The act went on, waste piling up and Mayo racing the rest of the cast to clear it from the stage. Agami’s movement phrases, dispersed throughout the chaos, gave the eye something pleasing to latch onto, the heart something patterned and pretty to leap at. Each dancer had their own sensitivity, but the style was almost united by its individuality. Agami’s movement practice, called Oomi and evolved through but not beholden to Gaga, is her research avenue. It seems to both root the dancers deeply in their own strength and open them to new ways of moving.
In THEN, the second act, Agami wove the phrases into canons and unison in a satisfying counterpoint.
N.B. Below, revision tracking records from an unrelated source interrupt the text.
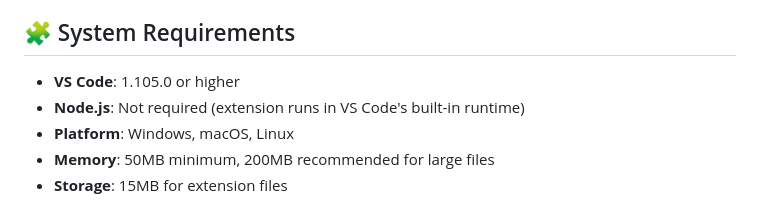
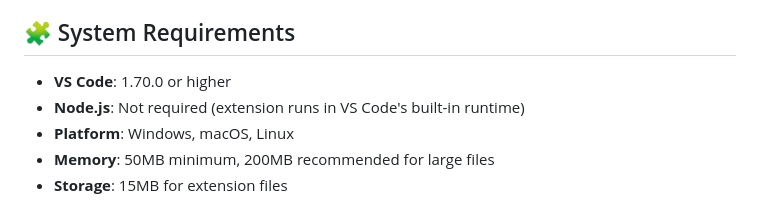
Before and after one commit to nolindnaidoo/colors-le, a Markdown page: README.md, the part around the change. Drawn GitHub-style.

Commit message:
docs: fix VSCode version requirement (1.105.0 → 1.70.0)

```diff
--- a/README.md
+++ b/README.md
@@ -179,7 +179,7 @@ Colors-LE has **13 essential settings** — no bloat, no complexity.
 
 ## 🧩 System Requirements
 
-- **VS Code**: 1.105.0 or higher
+- **VS Code**: 1.70.0 or higher
 - **Node.js**: Not required (extension runs in VS Code's built-in runtime)
 - **Platform**: Windows, macOS, Linux
 - **Memory**: 50MB minimum, 200MB recommended for large files
```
Paige Amicon executed a lengthy solo with laser focus and nuanced intention, not once losing her mark. Evan Sagadencky and Cacia LaCount mirrored each other beautifully in duet, building a quiet communication into an enthralling stagewide confrontation. Agami herself entered to resolve the conflict with a call-and-response that closed the act thoughtfully, gracefully.
In third act WHEN, Jobel Medina dug into the ground with a muscular attention to the movement that made effort a thing of poetry. His was the first of a round of solos, LaCount standing among collected childhood memories and Christopher Hahn blending style into a unique mastery of his lengthy limbs. Agami ventured to center for a climactic birthday scene that involved several literal pies to her face: pure joy, shared celebration.
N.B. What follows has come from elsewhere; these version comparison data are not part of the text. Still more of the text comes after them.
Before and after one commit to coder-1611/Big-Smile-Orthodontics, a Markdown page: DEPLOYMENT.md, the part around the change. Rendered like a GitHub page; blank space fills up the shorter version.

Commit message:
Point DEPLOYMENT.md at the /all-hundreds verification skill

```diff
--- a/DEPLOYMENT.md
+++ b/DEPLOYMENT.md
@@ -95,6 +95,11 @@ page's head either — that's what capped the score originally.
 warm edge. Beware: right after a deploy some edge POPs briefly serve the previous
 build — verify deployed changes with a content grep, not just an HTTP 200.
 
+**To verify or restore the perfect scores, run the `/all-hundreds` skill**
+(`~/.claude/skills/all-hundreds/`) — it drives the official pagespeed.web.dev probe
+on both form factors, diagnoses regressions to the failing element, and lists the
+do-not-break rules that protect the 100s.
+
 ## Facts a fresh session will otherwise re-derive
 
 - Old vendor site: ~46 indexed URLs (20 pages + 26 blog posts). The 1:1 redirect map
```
Each artist embodied such curiosity throughout the piece, working through mutual research to serve the art. Their determination and commitment to three full acts evoked such gratification when the nostalgia set in at the end. Agami’s work reshapes the idea of what is possible in the body, communicating a sensation-based understanding to an observant audience and challenging them to absorb the feeling. At the curtain call, there were certainly no more passive audience members — just a standing ovation to commend JOY.
# # # #
To learn more about Ate9, please visit their website.
To read more about The Wallis, please visit their website.
Written by Celine Kiner for LA Dance Chronicle.
Featured image: World premiere of Joy, choreographed by Danielle Agami (Starting in circle from far left going back) Montay Romero, Paige Amicon, Nat Wilson, Bronte Mayo, Chris Hahn, Evan Sagadencky, Danielle Agami, Cacia LaCount (facing upstage), Jobel Medina, Jordyn Santiago (middle), Isaiah Gage (on cello) – Photo by Rob LaTour / Shutterstock